Exercise material:
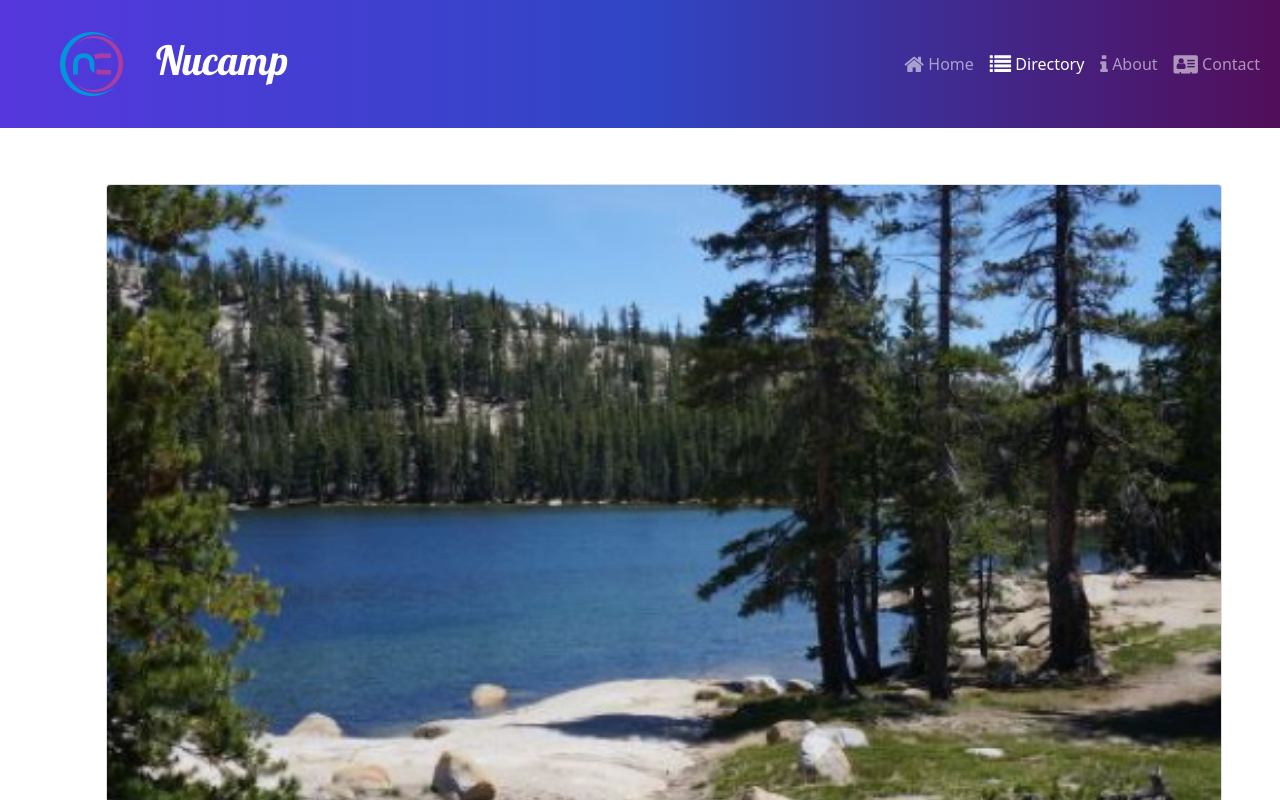
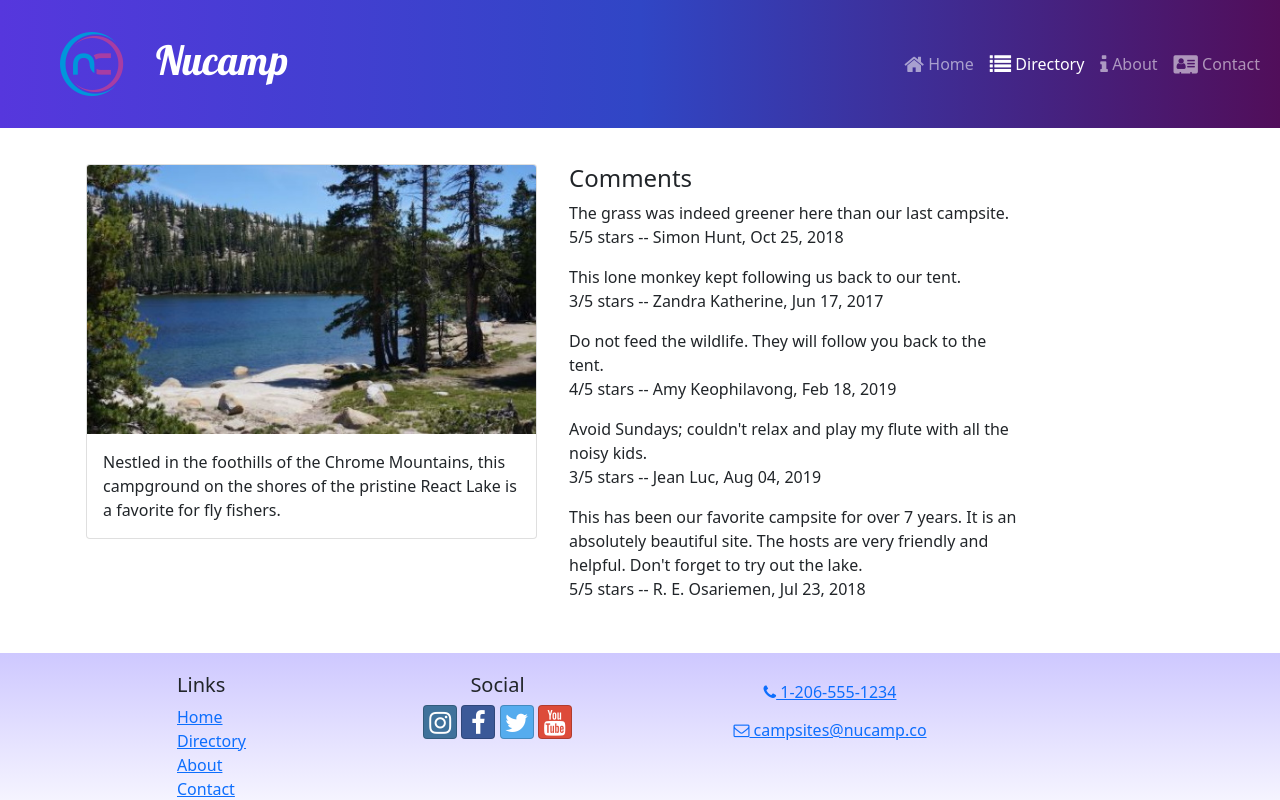
Before and after one commit to jarrettroster/nucampsiteReact, a React (Create React App) app: page /directory/0 in a window 1280 px wide. Shown: the top 800 px of the page. Built offline with nearby package versions, Linux system fonts and the light colour scheme.

Commit message:
Comments

```diff
--- /dev/null
+++ b/src/components/SubHeader.js
@@ -0,0 +1,4 @@
+import { Link } from "react-router-dom";
+import { Col, Row, Breadcrumb, BreadcrumbItem } from "reactstrap";
+
+const SubHeader = ({ current})
--- a/src/features/campsites/CampsiteDetail.js
+++ b/src/features/campsites/CampsiteDetail.js
@@ -4,7 +4,7 @@
     const { image, name, description } = campsite;
 
     return (
-        <Col md='12' className='m-4'>
+        <Col md='5' className='m-1'>
             <Card>
                 <CardImg top src={image} alt={name} />
                 <CardBody>
--- /dev/null
+++ b/src/features/comments/Comment.js
@@ -0,0 +1,15 @@
+import { formatDate } from '../../utils/formatDate';
+
+const Comment = ({ comment }) => {
+    const { text:commentText, rating, author, date } = comment;
+
+    return (
+        <p>
+            {commentText}
+            <br />
+            {rating}/5 stars -- {author}, {formatDate(date)}
+        </p>
+    );
+};
+
+export default Comment;
--- /dev/null
+++ b/src/features/comments/CommentsList.js
@@ -0,0 +1,25 @@
+import { Col } from 'reactstrap';
+import Comment from './Comment';
+import { selectCommentsByCampsiteId } from './commentsSlice';
+
+const CommentsList = ({ campsiteId }) => {
+    const comments = selectCommentsByCampsiteId(campsiteId);
+
+    if (comments && comments.length > 0) {
+        return (
+            <Col md='5' className='m-1'>
+                <h4>Comments</h4>
+                {comments.map((comment) => {
+                    return <Comment key={comment.id} comment={comment} />
+                })}
+            </Col>
+        );
+    };
+    return (
+        <Col md='5' className='m-1'>
+            There are no comments for this campsite yet.
+        </Col>
+    );
+};
+
+export default CommentsList;
--- /dev/null
+++ b/src/features/comments/commentsSlice.js
@@ -0,0 +1,5 @@
+import { COMMENTS } from "../../app/shared/COMMENTS";
+
+export const selectCommentsByCampsiteId = (campsiteId) => {
+    return COMMENTS.filter((comment) => comment.campsiteId === parseInt(campsiteId));
+};
--- a/src/pages/CampsiteDetailPage.js
+++ b/src/pages/CampsiteDetailPage.js
@@ -2,6 +2,7 @@
 import { useParams } from "react-router-dom";
 import { selectCampsiteById } from "../features/campsites/campsitesSlice";
 import CampsiteDetail from "../features/campsites/CampsiteDetail";
+import CommentsList from "../features/comments/CommentsList";
 
 const CampsiteDetailPage = () => {
     const { campsiteId } = useParams();
@@ -11,6 +12,7 @@
         <Container>
             <Row>
                 <CampsiteDetail campsite={campsite} />
+                <CommentsList campsiteId={campsiteId} />
             </Row>
         </Container>
     )
--- /dev/null
+++ b/src/utils/formatDate.js
@@ -0,0 +1,7 @@
+export const formatDate = (date) => {
+    return new Intl.DateTimeFormat('en-US', {
+        year:'numeric',
+        month: 'short',
+        day: '2-digit'
+    }).format(new Date(Date.parse(date)))
+};
```
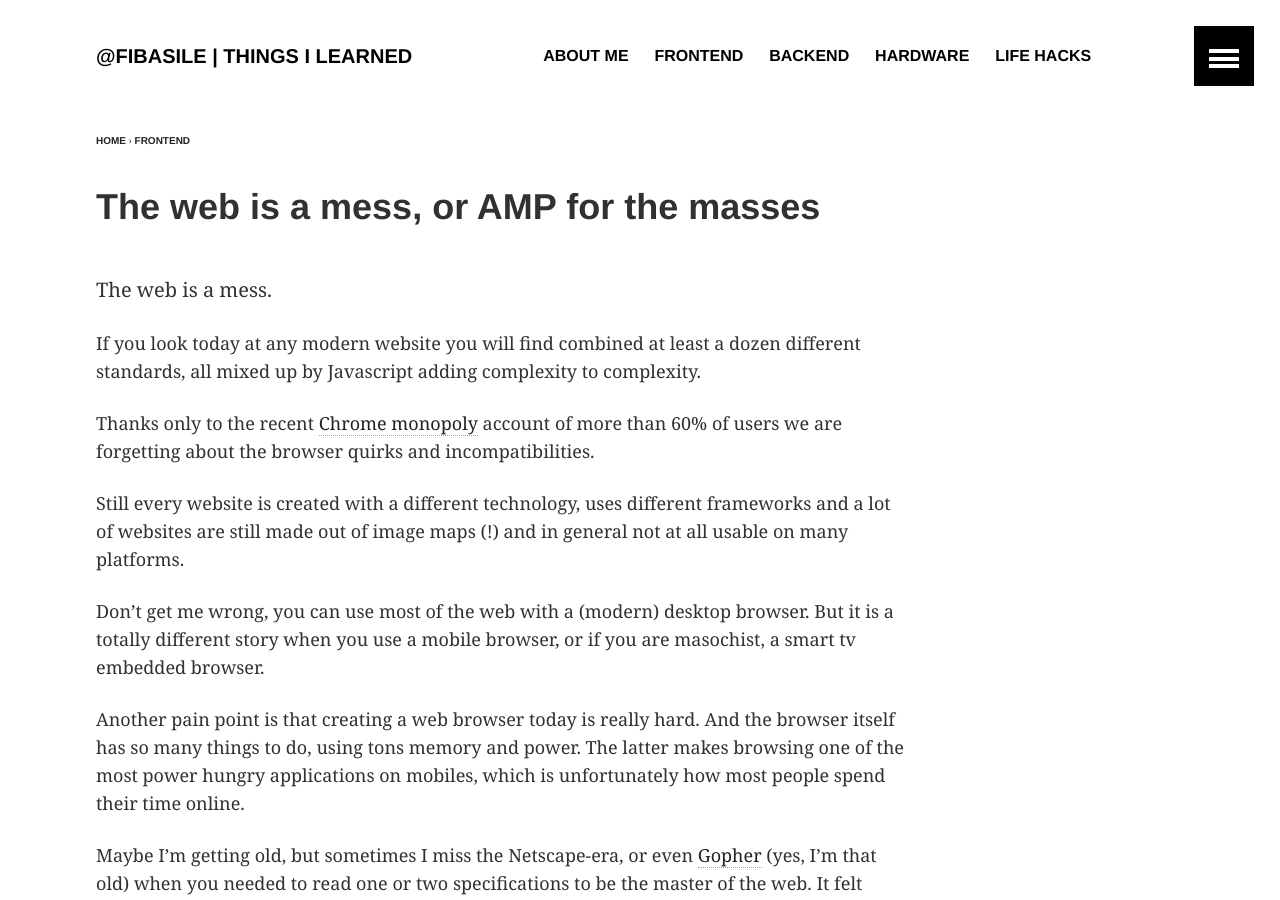
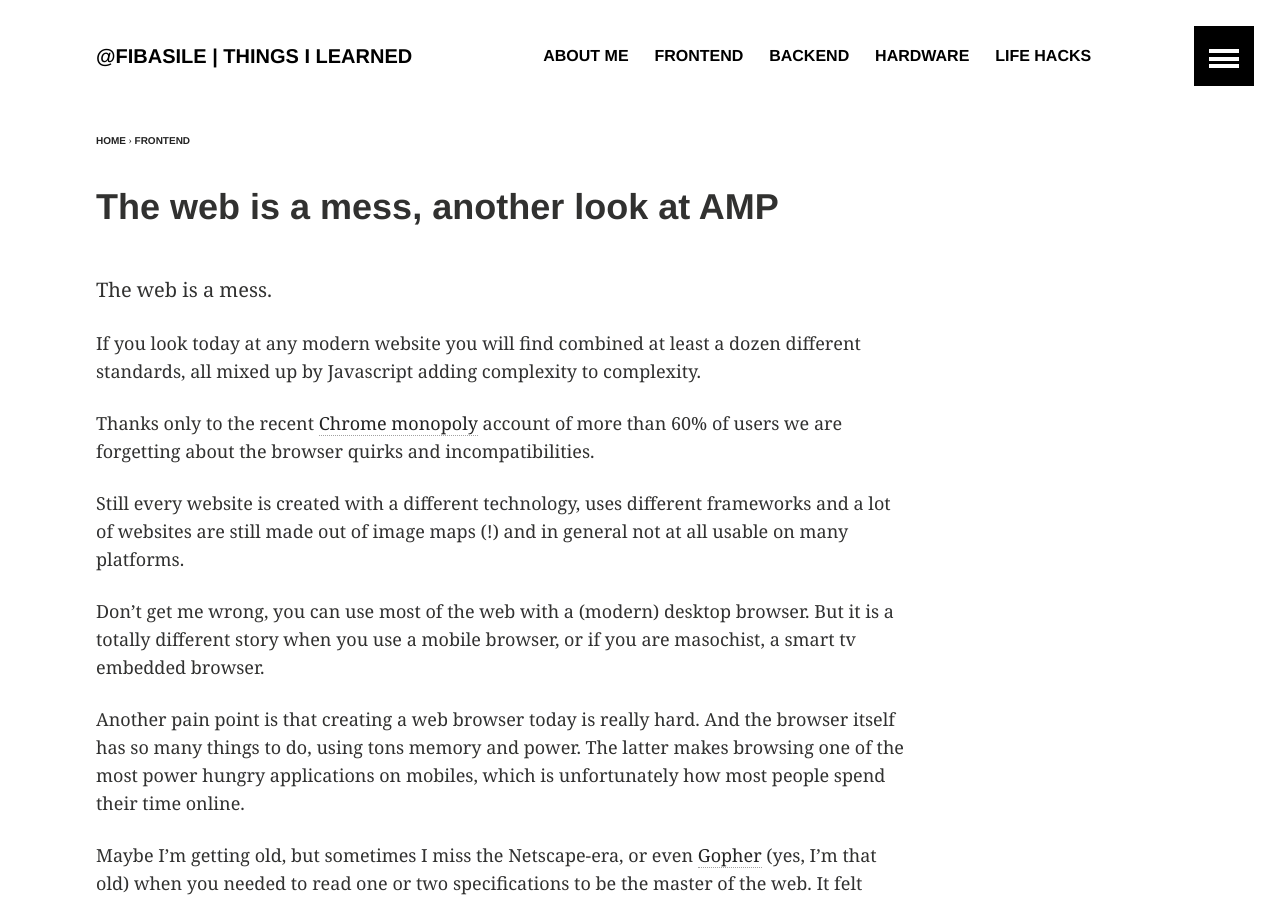
Before and after one commit to fibasile/til, a Jekyll site: the page built from _posts/frontend/2019-01-13-the-web-is-a-mess-or-amp-for-the-masses.md, in a window 1280 px wide and 900 px high. Built offline with Jekyll 4.4.1, drawn with Linux system fonts in a browser that asks for light colours.

Commit message:
Update from Forestry.io - Updated the-web-is-a-mess-or-amp-for-the-masses.md

```diff
--- a/_posts/frontend/2019-01-13-the-web-is-a-mess-or-amp-for-the-masses.md
+++ b/_posts/frontend/2019-01-13-the-web-is-a-mess-or-amp-for-the-masses.md
@@ -1,6 +1,6 @@
 ---
 layout: article
-title: The web is a mess, or AMP for the masses
+title: The web is a mess, another look at AMP
 tags:
 - amp
 - mobile
```
Also changed, not shown: other parts of _posts/frontend/2019-01-13-the-web-is-a-mess-or-amp-for-the-masses.md (+1 -0 lines).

To do: Wherever an image appears, omit it, and retype everything else in the entries exactly.

Solution:
Before and after one commit to jarrettroster/nucampsiteReact, a React (Create React App) app: page /directory/0 in a window 1280 px wide. Shown: the top 800 px of the page. Built offline with nearby package versions, Linux system fonts and the light colour scheme.

Commit message:
Comments

```diff
--- /dev/null
+++ b/src/components/SubHeader.js
@@ -0,0 +1,4 @@
+import { Link } from "react-router-dom";
+import { Col, Row, Breadcrumb, BreadcrumbItem } from "reactstrap";
+
+const SubHeader = ({ current})
--- a/src/features/campsites/CampsiteDetail.js
+++ b/src/features/campsites/CampsiteDetail.js
@@ -4,7 +4,7 @@
     const { image, name, description } = campsite;
 
     return (
-        <Col md='12' className='m-4'>
+        <Col md='5' className='m-1'>
             <Card>
                 <CardImg top src={image} alt={name} />
                 <CardBody>
--- /dev/null
+++ b/src/features/comments/Comment.js
@@ -0,0 +1,15 @@
+import { formatDate } from '../../utils/formatDate';
+
+const Comment = ({ comment }) => {
+    const { text:commentText, rating, author, date } = comment;
+
+    return (
+        <p>
+            {commentText}
+            <br />
+            {rating}/5 stars -- {author}, {formatDate(date)}
+        </p>
+    );
+};
+
+export default Comment;
--- /dev/null
+++ b/src/features/comments/CommentsList.js
@@ -0,0 +1,25 @@
+import { Col } from 'reactstrap';
+import Comment from './Comment';
+import { selectCommentsByCampsiteId } from './commentsSlice';
+
+const CommentsList = ({ campsiteId }) => {
+    const comments = selectCommentsByCampsiteId(campsiteId);
+
+    if (comments && comments.length > 0) {
+        return (
+            <Col md='5' className='m-1'>
+                <h4>Comments</h4>
+                {comments.map((comment) => {
+                    return <Comment key={comment.id} comment={comment} />
+                })}
+            </Col>
+        );
+    };
+    return (
+        <Col md='5' className='m-1'>
+            There are no comments for this campsite yet.
+        </Col>
+    );
+};
+
+export default CommentsList;
--- /dev/null
+++ b/src/features/comments/commentsSlice.js
@@ -0,0 +1,5 @@
+import { COMMENTS } from "../../app/shared/COMMENTS";
+
+export const selectCommentsByCampsiteId = (campsiteId) => {
+    return COMMENTS.filter((comment) => comment.campsiteId === parseInt(campsiteId));
+};
--- a/src/pages/CampsiteDetailPage.js
+++ b/src/pages/CampsiteDetailPage.js
@@ -2,6 +2,7 @@
 import { useParams } from "react-router-dom";
 import { selectCampsiteById } from "../features/campsites/campsitesSlice";
 import CampsiteDetail from "../features/campsites/CampsiteDetail";
+import CommentsList from "../features/comments/CommentsList";
 
 const CampsiteDetailPage = () => {
     const { campsiteId } = useParams();
@@ -11,6 +12,7 @@
         <Container>
             <Row>
                 <CampsiteDetail campsite={campsite} />
+                <CommentsList campsiteId={campsiteId} />
             </Row>
         </Container>
     )
--- /dev/null
+++ b/src/utils/formatDate.js
@@ -0,0 +1,7 @@
+export const formatDate = (date) => {
+    return new Intl.DateTimeFormat('en-US', {
+        year:'numeric',
+        month: 'short',
+        day: '2-digit'
+    }).format(new Date(Date.parse(date)))
+};
```
Before and after one commit to fibasile/til, a Jekyll site: the page built from _posts/frontend/2019-01-13-the-web-is-a-mess-or-amp-for-the-masses.md, in a window 1280 px wide and 900 px high. Built offline with Jekyll 4.4.1, drawn with Linux system fonts in a browser that asks for light colours.

Commit message:
Update from Forestry.io - Updated the-web-is-a-mess-or-amp-for-the-masses.md

```diff
--- a/_posts/frontend/2019-01-13-the-web-is-a-mess-or-amp-for-the-masses.md
+++ b/_posts/frontend/2019-01-13-the-web-is-a-mess-or-amp-for-the-masses.md
@@ -1,6 +1,6 @@
 ---
 layout: article
-title: The web is a mess, or AMP for the masses
+title: The web is a mess, another look at AMP
 tags:
 - amp
 - mobile
```
Also changed, not shown: other parts of _posts/frontend/2019-01-13-the-web-is-a-mess-or-amp-for-the-masses.md (+1 -0 lines).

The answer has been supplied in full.